GIVEN DATA Block Start

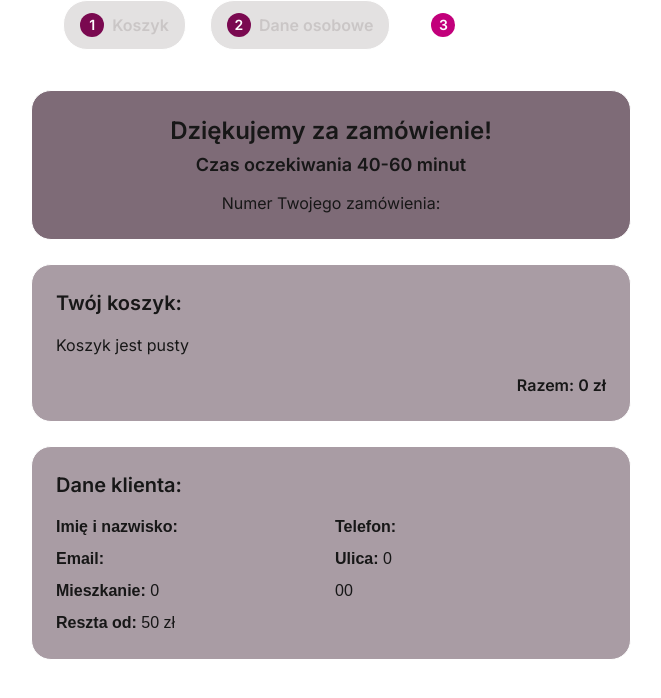
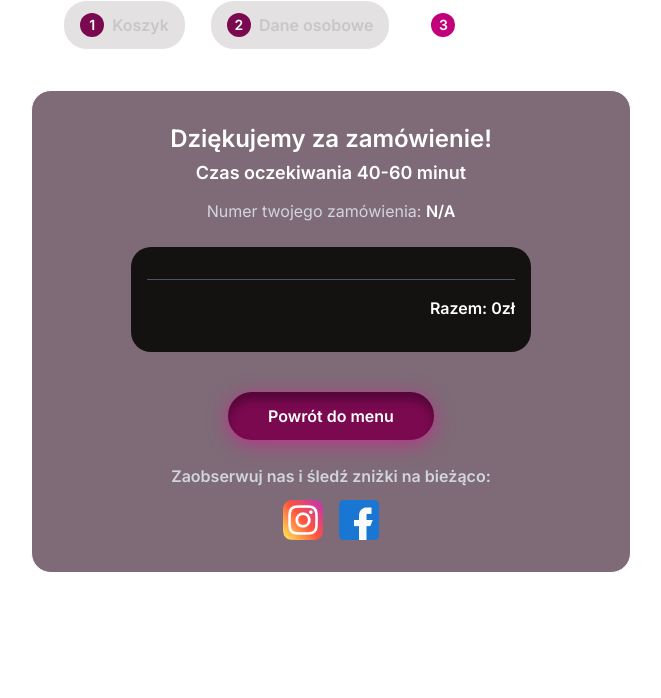
Before and after one commit to Steklowataa/wloska, a Next.js app: page /basket/summary in a window 1280 px wide. Shown: the top 698 px of the page, without its empty margins (309-970 px from the left). Built offline with nearby package versions, Linux system fonts and the light colour scheme.

Commit message:
Styling SummeryInfo page

```diff
--- a/src/app/api/orders/route.ts
+++ b/src/app/api/orders/route.ts
@@ -4,7 +4,7 @@ export async function POST(req) {
   try {
     const data = await req.json();
 
-    const orderNumber = `#${Date.now()}-${Math.floor(Math.random() * 1000)}`;
+    const orderNumber = `${Date.now()}-${Math.floor(Math.random() * 100)}`;
 
     const botToken = process.env.TELEGRAM_BOT_TOKEN;
     const chatId = process.env.TELEGRAM_CHAT_ID;
@@ -13,6 +13,7 @@ export async function POST(req) {
       console.error("Missing Telegram credentials");
       return NextResponse.json({
         success: false,
+        orderNumber,
         error: "Missing Telegram configuration"
       }, { status: 500 });
     }
@@ -84,6 +85,7 @@ export async function POST(req) {
       console.error("Telegram API Error:", telegramResult);
       return NextResponse.json({
         success: false,
+        orderNumber,
         error: "Failed to send Telegram message",
         telegramError: telegramResult
       }, { status: 500 });
--- /dev/null
+++ b/src/components/Basket/Summary/CustomerInfo.tsx
@@ -0,0 +1,24 @@
+"use client";
+
+import { Inter } from "next/font/google";
+
+const inter2 = Inter({ subsets: ["latin"], weight: "400" });
+
+export default function CustomerInfo({ customer }: any) {
+  if (!customer) return null;
+
+  return (
+    <div className="w-full max-w-[500px] mt-4 text-gray-300 space-y-1">
+      {customer.message && (
+        <p className={`${inter2.className} text-sm`}>
+          Komentarz: {customer.message}
+        </p>
+      )}
+      {customer.payment && (
+        <p className={`${inter2.className} text-sm`}>
+          Płatność: {customer.payment}, Reszta z {customer.change}zł
+        </p>
+      )}
+    </div>
+  );
+}
--- /dev/null
+++ b/src/components/Basket/Summary/ProductList.tsx
@@ -0,0 +1,47 @@
+"use client";
+import Image from "next/image";
+import { Inter } from "next/font/google";
+import CustomerInfo from "./CustomerInfo";
+import { useOrder } from "@/app/context/OrderContext";
+import groupCartItems from "@/utils/GroupCartItem";
+
+const inter = Inter({ subsets: ["latin"], weight: "600" });
+const inter2 = Inter({ subsets: ["latin"], weight: "400" });
+
+export default function ProductList({ items, totalPrice }: any) {
+    const {customer} = useOrder()
+    const groupedItems = groupCartItems(items)
+    return (
+        <div className="w-full max-w-[400px] bg-[#141111] rounded-[20px] p-4">
+            {groupedItems.map((item: any, index: number) => (
+                <div key={index} className="flex items-center gap-4 mb-10 last:mb-0">
+                    <Image
+                        alt={item.name}
+                        src={item.img}
+                        width={80}
+                        height={80}
+                        className="rounded-lg flex-shrink-0"/>
+                    <div className="flex-1 min-w-0">
+                        <p className={`${inter.className} text-white text-[16px]`}>
+                            {item.name} {item.quantity > 1 ? `x${item.quantity}` : ""}
+                        </p>
+                        {item.additionals.length > 0 && (
+                            <p className="text-[12px] text-gray-300 mt-1">
+                                Dodatki: {item.additionals.join(", ")}
+                            </p>
+                        )}
+                    </div>
+                    <p className={`${inter.className} text-white text-[16px] whitespace-nowrap`}>
+                        {item.basePrice}zł
+                    </p>
+                </div>
+            ))}
+        <div className="w-full max-w-[500px] mt-4 pt-4 border-t border-gray-600">
+            <p className={`${inter.className} text-white text-[16px] text-right`}>
+                Razem: {totalPrice}zł
+            </p>
+            <CustomerInfo customer={customer}/>
+        </div>
+    </div>
+  );
+}
--- /dev/null
+++ b/src/components/Basket/Summary/SocialMediaInfo.tsx
@@ -0,0 +1,31 @@
+"use client"
+import { withCoalescedInvoke } from "next/dist/lib/coalesced-function";
+import { Inter } from "next/font/google"
+import Image from "next/image";
+
+const inter2 = Inter({
+    subsets: ["latin"],
+    weight: "600"
+})
+
+export default function SocialMediaInfo() {
+  return (
+    <div className="mt-6 text-center">
+      <p className={`${inter2.className} text-gray-300 mb-3`}>
+        Zaobserwuj nas i śledź zniżki na bieżąco:
+      </p>
+      <div className="flex justify-center gap-4">
+        <div className="w-10 h-10 rounded-lg flex items-center justify-center">
+          <a href="https://www.instagram.com/wloska_krk/" target="_blank" rel="noopener norefferer">
+            <Image src={"/images/instagram.png"} alt={"instagram-icon"} width={50} height={50}/>
+          </a>
+        </div>
+        <div className="w-10 h-10 rounded-lg flex items-center justify-center">
+          <a href="https://www.instagram.com/wloska_krk/" target="_blank" rel="noopener norefferer">
+            <Image src={"/images/facebook.png"} alt={"facebook-icon"} width={50} height={50}/>
+          </a>
+        </div>
+      </div>
+    </div>
+  );
+}
--- /dev/null
+++ b/src/components/Basket/Summary/SummaryHeader.tsx
@@ -0,0 +1,28 @@
+"use client"
+import { Inter } from "next/font/google";
+import { useSearchParams } from "next/navigation";
+
+
+const inter = Inter({ subsets: ["latin"], weight: "600" });
+const inter2 = Inter({ subsets: ["latin"], weight: "400" });
+
+const SummaryHeader = () => {
+    const searchParams = useSearchParams();
+    const orderNumber = searchParams.get("orderNumber") || "N/A";
+    return (
+        <>
+        <p className={`${inter.className} text-2xl text-center text-white`}>
+            Dziękujemy za zamówienie!
+        </p>
+        <p className={`${inter.className} text-lg mt-1 text-center text-white`}>
+            Czas oczekiwania 40-60 minut
+        </p>
+        <p  className={`${inter2.className} text-[16px] mt-3 text-center text-gray-300`}>
+            Numer twojego zamówienia:{" "}
+        <strong className="text-white">{orderNumber}</strong>
+      </p>
+    </>
+  );
+}
+
+export default SummaryHeader
--- a/src/components/Basket/Summary/SummaryInfo.tsx
+++ b/src/components/Basket/Summary/SummaryInfo.tsx
@@ -1,65 +1,33 @@
-"use client"
-
-import { useCart } from "@/app/context/CartContext"
-import { useOrder } from "@/app/context/OrderContext"
-import { Inter } from "next/font/google"
-import { useSearchParams } from "next/navigation"
-
-const inter = Inter({ subsets: ["latin"], weight: "600" })
-const inter2 = Inter({ subsets: ["latin"], weight: "400" })
+"use client";
+import { useCart } from "@/app/context/CartContext";
+import { useSearchParams } from "next/navigation";
+import NextButton from "../NextButton";
+import SummaryHeader from "./SummaryHeader";
+import ProductList from "./ProductList";
+import SocialMediaInfo from "./SocialMediaInfo";
 
 export default function SummaryInfo() {
-  const { items } = useCart()
-  const { customer } = useOrder()
+  const { items } = useCart();
+  const searchParams = useSearchParams();
+  const orderNumber = searchParams.get("orderNumber") || "N/A";
 
-  const searchParams = useSearchParams()
-  const orderNumber = searchParams.get("orderNumber")
-
-  const totalPrice = items.reduce((sum, item) => sum + item.totalPrice, 0)
+  const totalPrice = items.reduce((sum, item) => sum + item.totalPrice, 0);
 
   return (
     <div className="flex flex-col items-center justify-center gap-6 mt-10">
-      <div className="flex flex-col items-center text-[20px] border border-white rounded-[20px] bg-[#28091D]/60 p-6 w-[600px]">
-        <p className={`${inter.className} text-2xl`}>Dziękujemy za zamówienie!</p>
-        <p className={`${inter.className} text-lg mt-1`}>Czas oczekiwania 40-60 minut</p>
-        <p className={`${inter2.className} text-[16px] mt-3`}>Numer Twojego zamówienia: <strong>{orderNumber}</strong></p>
-      </div>
+      <div className="flex flex-col text-white border border-white rounded-[20px] bg-[#28091D]/60 p-8 w-[600px] max-w-[90vw]">
+        <SummaryHeader orderNumber={orderNumber} />
 
-      {/* Koszyk */}
-      <div className="flex flex-col border border-white rounded-[20px] bg-[#28091D]/40 p-6 w-[600px]">
-        <h2 className={`${inter.className} text-xl mb-4`}>Twój koszyk:</h2>
-        {items.length === 0 ? (
-          <p className={`${inter2.className}`}>Koszyk jest pusty</p>
-        ) : (
-          <ul className="flex flex-col gap-2">
-            {items.map((item, index) => (
-              <li key={index} className="flex justify-between">
-                <span>{item.name}</span>
-                <span>{item.totalPrice} zł</span>
-              </li>
-            ))}
-          </ul>
-        )}
-        <p className={`${inter.className} text-right mt-4`}>Razem: {totalPrice} zł</p>
-      </div>
+        <div className="mt-6 w-full flex flex-col items-center">
+          <ProductList items={items} totalPrice={totalPrice} />
+        </div>
 
-      {/* Dane klienta */}
-      <div className="flex flex-col border border-white rounded-[20px] bg-[#28091D]/40 p-6 w-[600px]">
-        <h2 className={`${inter.className} text-xl mb-4`}>Dane klienta:</h2>
-        <div className="grid grid-cols-2 gap-2">
-          <p><strong>Imię i nazwisko:</strong> {customer.name}</p>
-          <p><strong>Telefon:</strong> {customer.phone}</p>
-          <p><strong>Email:</strong> {customer.email}</p>
-          <p><strong>Ulica:</strong> {customer.streetName} {customer.streetNumber}</p>
-          <p><strong>Mieszkanie:</strong> {customer.flatNumber}</p>
-          {customer.floorNumber && <p><strong>Piętro:</strong> {customer.floorNumber}</p>}
-          {customer.staircase && <p><strong>Klatka:</strong> {customer.staircase}</p>}
-          {customer.promoCode && <p><strong>Promo kod:</strong> {customer.promoCode}</p>}
-          {customer.message && <p><strong>Uwagi:</strong> {customer.message}</p>}
-          {customer.payment && <p><strong>Płatność:</strong> {customer.payment}</p>}
-          {customer.change && <p><strong>Reszta od:</strong> {customer.change} zł</p>}
+        <div className="flex items-center justify-center mt-10">
+          <NextButton />
         </div>
+
+        <SocialMediaInfo />
       </div>
     </div>
-  )
+  );
 }
--- a/src/utils/GroupCartItem.ts
+++ b/src/utils/GroupCartItem.ts
@@ -1,5 +1,3 @@
-// src/utils/GroupCartItem.ts
-
 type CartItem = {
   name: string;
   image?: string;
@@ -13,7 +11,7 @@ type CartItem = {
 };
 
 type GroupedCartItem = CartItem & {
-    additionals: string[]; // tutaj trzymamy sauces + extras jako stringi
+  additionals: string[];
   quantity: number;
   totalPrice: number;
 };
@@ -27,20 +25,15 @@ type CartItem = {
   if (!Array.isArray(items)) return [];
 
   const grouped: Record<string, GroupedCartItem> = {};
-
   for (const item of items) {
-      // defensywnie ustawiamy wartości domyślne
     const qty = item.quantity ?? 1;
     const basePrice = item.basePrice ?? 0;
     const itemTotal = item.totalPrice ?? basePrice * qty;
 
-      // Normalizacja dodatków do tablicy stringów
     const sauces = (item.sauces || []).map(s => normalizeAdditionName(s));
     const extras = (item.extras || []).map(e => normalizeAdditionName(e));
     const additionals = [...sauces, ...extras];
 
-      // Klucz grupujący: nazwa + posortowane additionals + (opcjonalnie) basePrice
-      // sort by value to ensure same sets in different order group together
     const key = `${item.name}::additionals[${[...additionals].sort().join("|")}]::price[${basePrice}]`;
 
     if (!grouped[key]) {
@@ -55,7 +48,6 @@ type CartItem = {
         grouped[key].totalPrice += itemTotal;
     }
   }
-
     return Object.values(grouped);
 }
 
```
Also changed, not shown: src/components/Basket/SendMessageFromBtn.tsx (+11 -7 lines), public/images/facebook.png (added), public/images/instagram.png (added). Lines whose indentation alone changed are shown as unchanged.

GIVEN DATA Block End

How many of the lines in the data above carry the word "additionals"? Say the number and nothing else.

7